The Junior Republic concept, with the motto
Nothing Without Labor became reality in 1893 when William R. George
established his George Junior Republic (GJR) on his farm near Freeville, NY. It was his belief that boys should learn good
citizenship not just by being taught, but by through actual self-government in which the resident boys would take part in the
operation of the community, earning their keep by working the farm and maintaining the facilities. It also included making and
enforcing their own
laws all under adult supervision, of course.

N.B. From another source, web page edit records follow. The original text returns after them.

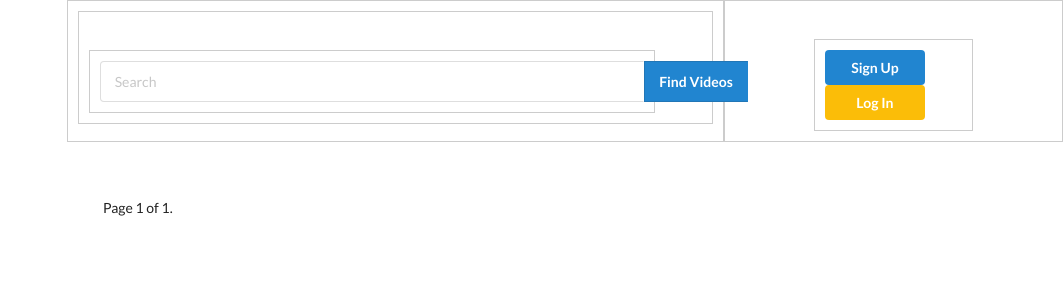
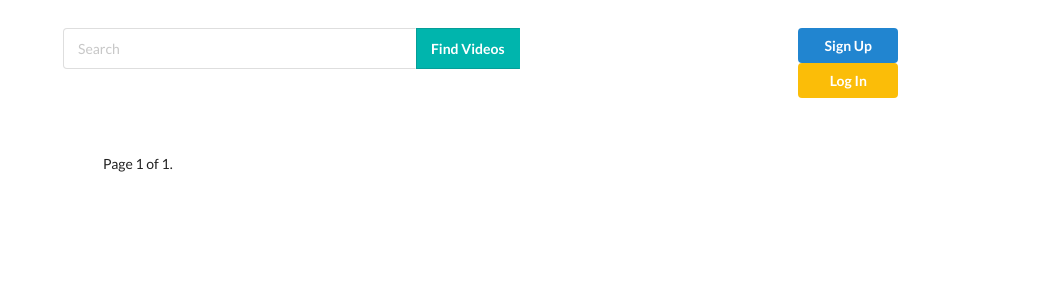
Before and after one commit to FaryalAhmed/websiteFinalYear, a Django app: page /videos/ in a window 1280 px wide. Shown: the top 300 px of the page, without its empty margins (217-1280 px from the left). Run offline with Django 3.2, Linux system fonts and the light colour scheme; data that the repository does not hold is empty; some libraries are stand-ins or nearby versions.

Commit message:
second-commit

```diff
--- a/website/videos/templates/base.html
+++ b/website/videos/templates/base.html
@@ -4,37 +4,299 @@
 <html lang="en" >
 
 <head>
-  <meta charset="UTF-8">
-      {% load static %}
-      <link rel="stylesheet" href="{% static 'css/style.css' %}">
+
+
     <link rel="stylesheet" href="https://cdnjs.cloudflare.com/ajax/libs/semantic-ui/2.1.6/semantic.css">
-      <script src="https://ajax.googleapis.com/ajax/libs/jquery/2.1.1/jquery.min.js"></script>
+    <link href="https://vjs.zencdn.net/4.12/video-js.css" rel="stylesheet">
+
+
+
 
 </head>
+
+<style>
+  /* Called After Collapse*/
+@media(max-width:1200px){
+
+#logo
+{
+  display: block;
+  margin-left: auto;
+  margin-right: auto;
+  float:none;
+
+}
+img.recommend
+{
+  display: block;
+  margin-left: auto;
+  margin-right: auto;
+  float:none;
+}
+
+#buttons
+{
+  margin-left: auto;
+  margin-right: 23%;
+  width: 50%;
+
+
+
+}
+  div.center
+{
+  width: 50%;
+  margin-top:2rem;
+
+}
+
+#search{
+  width: 50%;
+  margin-top:2rem;
+  display: block;
+  margin-left: auto;
+  margin-right: auto;
+}
+}
+/* Called When Mobile*/
+@media(max-width:860px){
+
+#account{
+  margin-right:21%;
+
+}
+  #search{
+  width: 50%;
+  margin-top:2rem;
+  display: block;
+  margin-left: auto;
+  margin-right: auto;
+}
+}
+/* Called Before Collapse*/
+@media(min-width:1200px){
+div.center
+{
+  width: 50%;
+  margin-top:2rem;
+
+}
+  .container-1{
+    display:flex;
+
+    /*
+    justify-content:flex-end;
+    align-items:flex-start;
+    align-items:flex-end;
+    align-items:center;
+
+    flex-direction:column;
+    */
+  }
+
+
+  .container-2{
+    display:flex;
+
+    /*
+    justify-content:space-between;
+    justify-content:flex-start;
+    justify-content:flex-end;
+    justify-content:center;
+    justify-content:space-around;
+    */
+    justify-content:space-between;
+
+  }
+}
+
+.center {
+  display: block;
+  margin-left: auto;
+  margin-right: auto;
+
+}
+
+
+.container-3{
+  display:flex;
+  flex-wrap:wrap;
+  justify-content:space-between;
+  flex-direction: column;
+
+
+     /*
+    justify-content:flex-start;
+    justify-content:flex-end;
+    justify-content:center;
+    justify-content:space-around;
+   justify-content:space-between;
+    */
+
+}
+
+
+
+.box-1{
+    flex:1;
+    order:1;
+    margin-left: 20rem;
+    margin-right: 20rem;
+  }
+
+
+
+.box-2{
+  flex:1;
+  order:1;
+  margin-left: 1rem;
+
+}
+
+.box-3{
+  flex:1;
+  order: 2;
+  margin-left: 1rem;
+
+
+}
+.recommendations{
+margin-top:2rem;
+}
+
+.search
+{
+margin-top:2rem;
+}
+.description
+{
+margin-top:1%;
+margin-left:6%;
+
+}
+
+input.padding
+{
+margin-top:2rem;
+padding:5px;
+}
+.container-1-box{
+  flex-basis: 54%;
+}
+
+.container-2-box{
+  flex-basis: 34%;
+}
+
+.container-3-box{
+  flex-basis:50%;
+}
+
+img
+{
+margin-top:10px;
+
+}
+.right {
+  float: right;
+  padding: 5px;
+}
+#logo
+{
+padding:15px;
+
+}
+button.account
+{
+height:35px;
+width:100px;
+}
+.left
+{
+float:left;
+
+}
+.border
+{
+ border-style: solid;
+ border-color: gray;
+ border-width: 2px 2px 2px 2px;
+}
+
+.round {
+border-color:black;
+border-style: solid;
+border-width: 1px 1px 1px 1px;
+border-radius: 50px;
+
+}
+
+textarea {
+ resize: none;
+
+}
+
+.creator
+{
+margin-top:-55px;
+margin-left:95px;
+font-size:2rem;
+}
+
+hr.style-two {
+  border: 0;
+  height: 1px;
+  background-image: linear-gradient(to right, rgba(0, 0, 0, 0), rgba(0, 0, 0, 0.75), rgba(0, 0, 0, 0));
+}
+.button-comment
+{
+height:55px;
+width:55px;
+}
+.button-pagnation
+{
+width:150px;
+height:35px;
+}
+
+.grid.container {
+margin-top: 5em;
+}
+.inputfile {
+width: 0.1px;
+height: 0.1px;
+opacity: 0;
+overflow: hidden;
+position: absolute;
+z-index: -1;
+}
+
+</style>
+<body>
+
+
+
+
 <div class="container-1" >
 
-  <div class="box-2" style="margin-left:40ex;">
+  <!-- This Flexbox will focus primarily on using search to find videos -->
+  <div class="box-1">
 
-  <div id = 'search'>
+  <div id = 'search' >
     <form method = 'GET' action = '' class="ui form search">
          <div class="ui action input">
            <input size= 55 type="text" name='query' placeholder="Search" value = '{{ request.GET.query  }}'/>
-           <input type = 'submit' class="ui button blue" value = 'Find Videos'  ></input>
+           <input type = 'submit' class="ui button teal" value = 'Find Videos'  ></input>
          </div>
-
-       </form>
-
-
-
 
     </form>
 
     </div>
   </div>
-  <div class="box-3">
+  <div class="box-2">
 
     <div id = 'account' class = 'center'>
-
+      <div id = 'buttons'>
         {% if not user.is_authenticated %}
         <form action="">
           <button class="ui blue button account" formaction='{% url 'signup' %}'">Sign Up</button>
@@ -51,8 +313,8 @@
 
         <form >
         <button class="ui red button account" formaction='{% url 'logout' %}'>Log Out</button>
+        </form>
         {% endif %}
-</form>
         </div>
     </div>
 
--- a/website/website/settings.py
+++ b/website/website/settings.py
@@ -4,6 +4,7 @@ Django settings for website project.
 Generated by 'django-admin startproject' using Django 2.0.
 
 For more information on this file, see
+
 https://docs.djangoproject.com/en/2.0/topics/settings/
 
 For the full list of settings and their values, see
```
Lines whose indentation alone changed are shown as unchanged.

I don't believe we've published this before - back in April Dr. Jesse Kraft of the American Numismatic Society published an ANS Pocket Change blog about the laborious move of the Medallic Art Company archives, purchased by the Society in 2018. Here's an excerpt, but be sure to see the complete article online. -Editor
As many of you know, the American Numismatic Society purchased the archives of the Medallic Art Company (MACO) at a bankruptcy auction in 2018. The sheer size of this purchase, however, did not allow for the tale to end so quickly. Within weeks of the landmark purchase, components of the collection were shipped to various corners of the country. The medals and paper archives from MACO moved to the ANS headquarters in New York City; the dies and hubs were transferred to Medalcraft Mint, Inc., in Wisconsin, who is generously storing them for the ANS at the moment; and the galvanos, die shells, and plasters took a short drive to Mound House, Nevada, less than five miles from Dayton—where MACO last operated.
By early 2020, with a good portion of the medals catalogued, the ANS began to think about the parts of the collection that remained out of reach. While we were headlong into making plans, however, the COVID-19 pandemic altered reality for most people and put a halt to everything that we hoped would happen. Along with the rest of the world, the ANS heeded to CDC guidelines, masked up, and waited for life to find some semblance of normalcy.
Here are some additional items in the media this week that may be of interest. -Editor
On Facebook Dennis Tucker passed along this video interview with Ron Landis of the Gallery Mint. -Editor
To watch the video, see:
Interview with Master Engraver Ron Landis (https://www.youtube.com/watch?v=h8Fv6RfiRVc)
Other topics this week include children's books relating to numismatics, the Giant Gold Coin, and what not to do while reading an illuminated manuscript. -Editor